The figures for pregnancy and maternity discrimination published by the Equalities and Human Rights Commission make for stark reading: one in every 20 women are made redundant during their pregnancy or maternity leave, and 77 per cent of pregnant women or new mums experience some form of discrimination.
Any form of less favourable treatment or being placed at a disadvantage because of pregnancy or maternity is discrimination.
We frequently see pregnant employees not being put forward for additional training when their non-pregnant colleagues are, or complaints that pregnant employees in, for example, professional services firms have not been allocated the best or most interesting work. Then there is the tricky issue of pregnancy-related sickness absence – particularly during early pregnancy. The impact is that the pregnant employee may feel they are not being invested in or valued because they are going on maternity leave.
Issues more frequently occur, however, on the return to work. If there has been an internal business restructure, sometimes those on maternity leave are overlooked during this process because they are not physically at work. Employers should ensure that employees on maternity leave are still involved in any process or consultation from the outset – there is a high risk of a discrimination claim if this doesn’t happen.
Additionally, to make sure employees do not feel detached from their employment it is beneficial to keep in regular contact during maternity leave. Inviting employees for ‘keeping in touch’ days and contacting them about work socials and events are simple steps that will go a long way in ensuring they feel engaged with their employer and facilitating a smooth return to work.
Returning mums sometimes require more flexibility at work. The balance of meeting business needs while accommodating flexible working requests can be difficult. If the line manager is not prepared to deal with a flexible working request, this can create tension and the risk of a legal claim. There are also the additional effects on attendance, performance and employee engagement to consider.
Employers need to have a flexible working policy, ensure managers are trained on the policy and, from the outset, encourage line managers to engage in conversations about the return to work and flexibility.
Shared parental leave
A mum can decide to end her maternity leave early and mum or dad (or both together) can take shared parental leave (SPL) where, subject to some qualifying provisions, they are entitled to statutory shared parental leave pay.
Many companies offer enhanced maternity pay but do not replicate such favourable benefits for dads wanting to take SPL, meaning it is often more financially beneficial for mums to stay off work on maternity leave. According to recent Court of Appeal decisions in Ali v Capita Customer Management Ltd and Hextall v Chief Constable of Leicestershire Police (2019) it is not discriminatory to provide mums with enhanced maternity pay and not dads.
In these joint cases, the employees – new dads – were entitled to only two weeks' paternity leave at full pay, followed by statutory SPL pay.
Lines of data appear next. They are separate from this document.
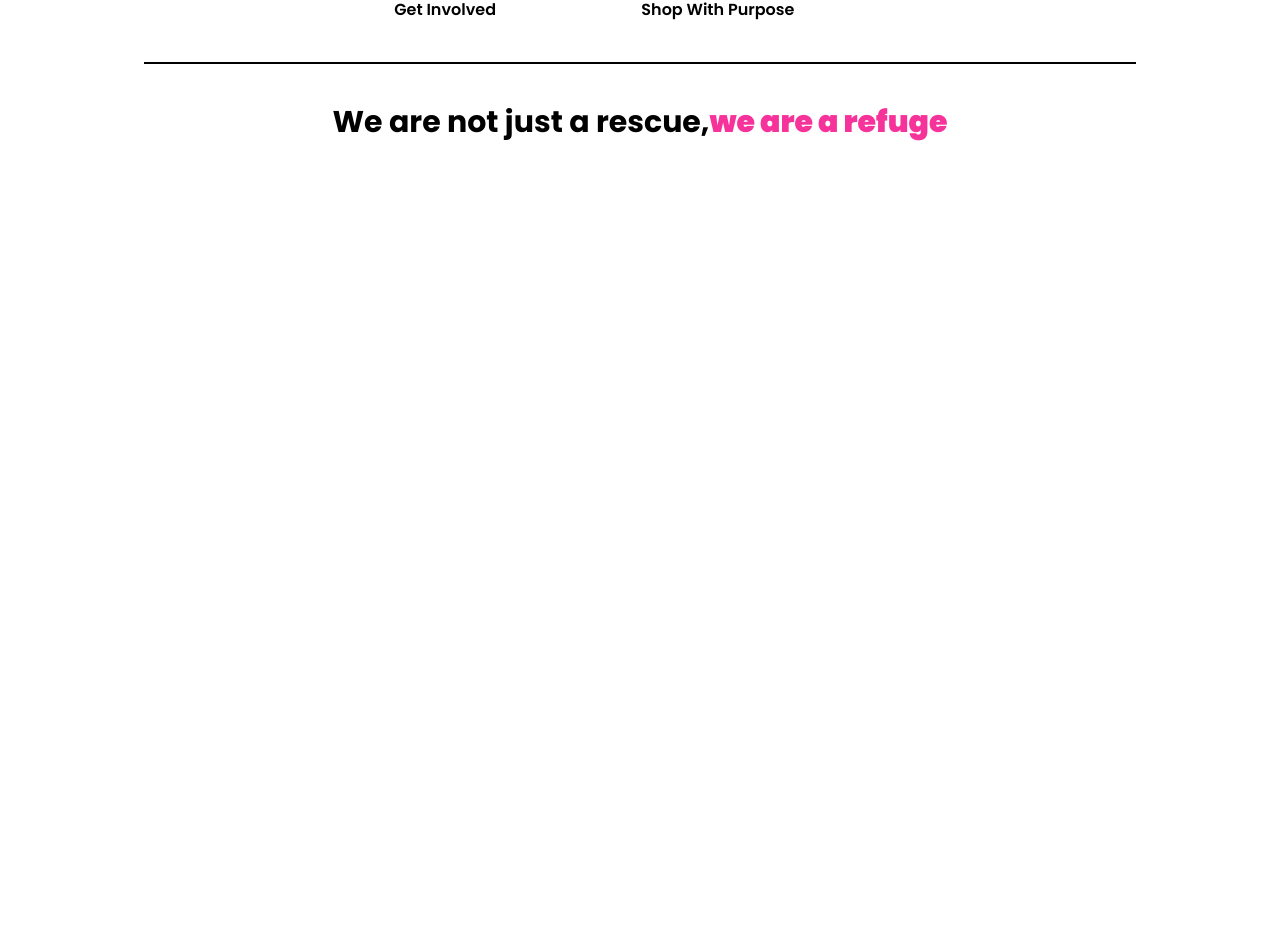
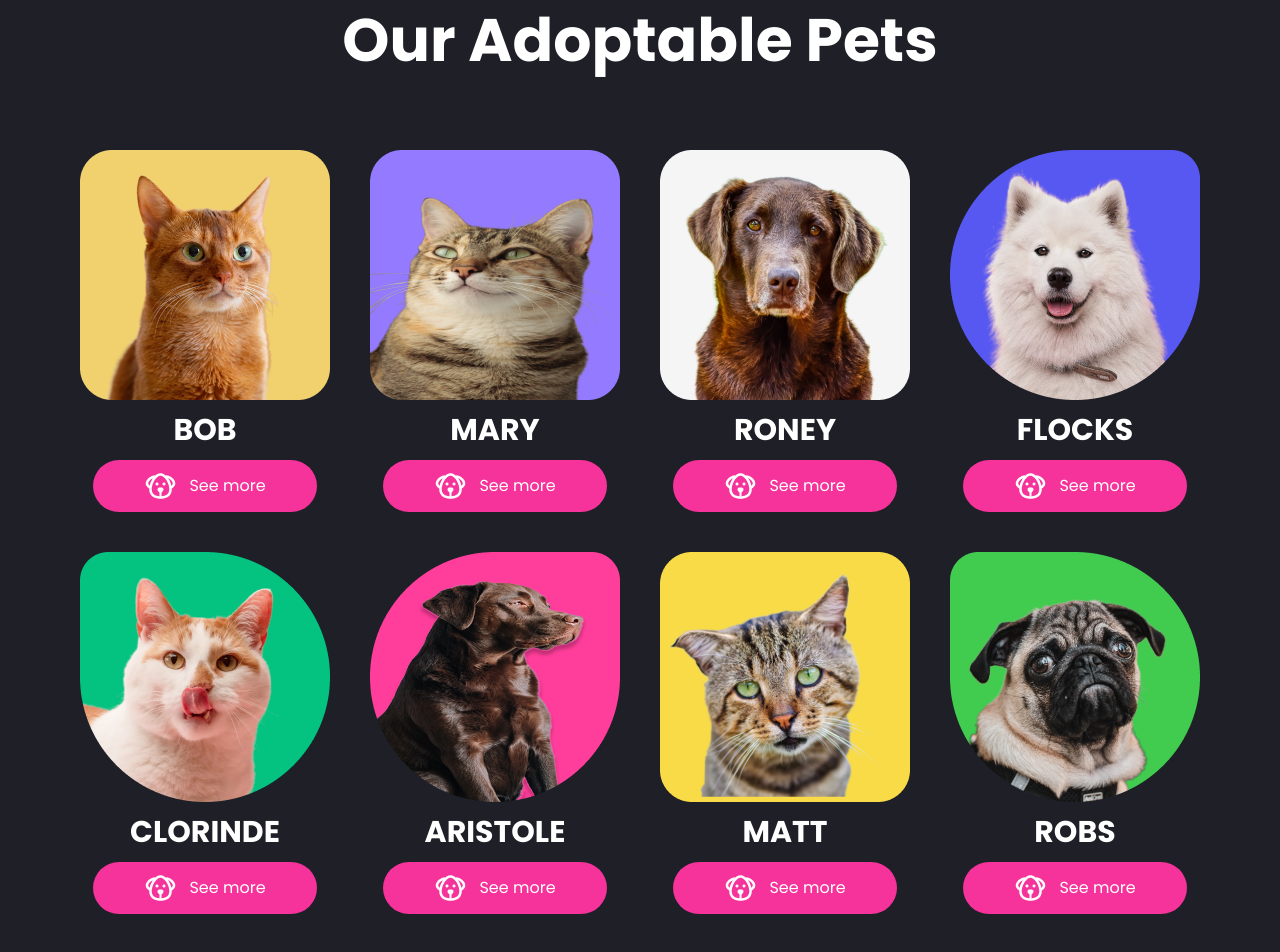
Before and after one commit to leogarcia2004/Pets_Adoption, a React (Vite) app: page /adoptables in a window 1280 px wide. Shown: the part 448-1400 px from the top of the page. Before the commit the page ends 800 px from the top, so only its background shows below. Built offline with nearby package versions, Linux system fonts and the light colour scheme.

Commit message:
Estilization page AdoptionPage

```diff
--- a/index.html
+++ b/index.html
@@ -8,7 +8,7 @@
     <link rel="preconnect" href="https://fonts.gstatic.com" crossorigin>
     <link href="https://fonts.googleapis.com/css2?family=Poppins:ital,wght@0,100;0,200;0,300;0,400;0,500;0,600;0,700;0,800;0,900;1,100;1,200;1,300;1,400;1,500;1,600;1,700;1,800;1,900&display=swap" rel="stylesheet">
     <link rel="stylesheet" href="https://cdnjs.cloudflare.com/ajax/libs/font-awesome/6.5.1/css/all.min.css">
-    <title>Vite + React + TS</title>
+    <title>Pets adoption</title>
   </head>
   <body>
     <div id="root"></div>
--- a/src/components/AdoptionPage.tsx
+++ b/src/components/AdoptionPage.tsx
@@ -1,8 +1,74 @@
-
+import { Link } from "react-router-dom"
+import {animalsAdoption} from "./constantes"
+import WhiteDog from "../public/images/adoptionPage/icon_white_dog.png"
+import { Splide, SplideSlide } from '@splidejs/react-splide';
+import '@splidejs/react-splide/css';
+import { useWidthContext } from "../context/WidthContext";
 
 const AdoptionPage = () => {
+
+  const {windowWidth} = useWidthContext()
+
   return (
-    <div>AdoptionPage</div>
+    <div className="bg-[#1E1F27] px-4 flex flex-col items-center py-28">
+          <Link to="/">
+            <button className="bg-[#37383F] rounded-full text-white cursor-pointer flex items-center gap-2 px-6 py-3 mb-24">
+                <i className="fas fa-chevron-left text-xl"></i>
+                Back
+            </button>
+          </Link>
+        <h1 className="text-white font-bold text-center md:text-6xl text-3xl">Our Adoptable Pets</h1>
+        <ul className="flex flex-wrap justify-center gap-10 mt-20">
+          {
+            windowWidth > 1024 ?
+            (
+              animalsAdoption.map((animal, index) => {
+                return (
+                  <li className="flex flex-col items-center gap-3" key={index}>
+                      <img src={animal.image} alt="Foto animal"/>
+                      <span className="text-white text-3xl font-bold">{animal.name}</span>
+                      <button className="bg-pink-500 text-white rounded-full flex justify-center items-center gap-3 w-56 py-2.5 cursor-pointer">
+                        <img src={WhiteDog} alt="Ícone cachorro desenho"/>
+                        <span>See more</span>
+                      </button>
+                  </li>
+                )
+              })
+            )
+            :
+            (
+              <Splide
+                options={ {
+                  type: 'loop',
+                  perPage: 1,
+                  perMove: 1,
+                  arrows: false,
+                  pagination: true,
+
+                } }
+              >
+                {
+                  animalsAdoption.map((animal, index) => {
+                    return (
+                      <SplideSlide key={index}>
+                        <li className="flex flex-col items-center gap-3">
+                            <img src={animal.image} alt="Foto animal"/>
+                            <span className="text-white text-3xl font-bold">{animal.name}</span>
+                            <button className="bg-pink-500 text-white rounded-full flex justify-center items-center gap-3 w-56 py-2.5 cursor-pointer">
+                              <img src={WhiteDog} alt="Ícone cachorro desenho"/>
+                              <span>See more</span>
+                            </button>
+                        </li>
+                      </SplideSlide>
+                    )
+                  })
+                }
+              </Splide>
+            )
+          }
+
+        </ul>
+    </div>
   )
 }
 
--- a/src/components/Header.tsx
+++ b/src/components/Header.tsx
@@ -13,7 +13,7 @@ const Header = () => {
 
   return (
     (
-      windowWidth > 768 ?
+      windowWidth > 1024 ?
       <header className="bg-[#F5F5F5] flex flex-wrap gap-14 justify-center md:items-center border-b-2 border-black lg:px-36 px-4 py-6">
         <nav className="flex gap-8 items-center font-semibold">
             <img className="cursor-pointer" onClick={handleNavigate} src={logo} alt="Ícone cachorro e gato" />
--- a/src/components/HomePage.tsx
+++ b/src/components/HomePage.tsx
@@ -96,7 +96,6 @@ const HomePage = () => {
                   arrows: false,
                   pagination: true,
                 }}
-
               >
                 {services.map((service, index) => (
                   <SplideSlide key={index} className="carousel-slide">
--- a/src/components/constantes.ts
+++ b/src/components/constantes.ts
@@ -10,35 +10,35 @@ export const animalsCarousel = [
 export const animalsAdoption = [
     {
         image: '/src/public/images/home_adoption_Page/image_cat1.png',
-        name: ''
+        name: 'BOB'
     },
     {
         image: '/src/public/images/home_adoption_Page/image_cat2.png',
-        name: ''
+        name: 'MARY'
     },
     {
         image: '/src/public/images/home_adoption_Page/image_dog1.png',
-        name: ''
+        name: 'RONEY'
     },
     {
         image: '/src/public/images/home_adoption_Page/image_dog2.png',
-        name: ''
+        name: 'FLOCKS'
     },
     {
         image: '/src/public/images/home_adoption_Page/image_cat3.png',
-        name: ''
+        name: 'CLORINDE'
     },
     {
         image: '/src/public/images/home_adoption_Page/image_dog3.png',
-        name: ''
+        name: 'ARISTOLE'
     },
     {
         image: '/src/public/images/home_adoption_Page/image_cat4.png',
-        name: ''
+        name: 'MATT'
     },
     {
         image: '/src/public/images/home_adoption_Page/image_dog4.png',
-        name: ''
+        name: 'ROBS'
     }
 ]
 
```
Also changed, not shown: src/public/images/adoptionPage/icon_white_dog.png (added).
Their female colleagues were entitled to enhanced maternity pay for much longer, followed by statutory maternity pay. The individuals brought sex discrimination claims on the basis they were being treated less favourably because of their gender.
It was held that dads could not compare themselves to women on maternity leave because the purpose of maternity leave was not simply the facilitation of childcare, but to prepare for and cope with the later stages of pregnancy, recuperate from the pregnancy and childbirth, develop the ‘special relationship’ between the mother and the newborn child, breastfeed and care for the child.
It is difficult to avoid the fact that take up of SPL has been low since its introduction in 2015. A large part of this is likely to be down to the fewer enhanced SPL schemes. However, with more mums taking longer periods of time off to care for new babies, this impacts on the gender pay gap in the UK – more pertinent to companies now they have to report on this.
While the government has recently pledged to look into additional rights that should be afforded to mums on return from maternity leave, particularly in relation to extending redundancy protection, any confirmed changes remain to be seen. We continue to see high numbers of grievances by employees who feel they have been treated badly while pregnant at work or on maternity leave, and this continues to be a real problem across many industries.
Lauren Harkin is a partner in the employment law team at Royds Withy King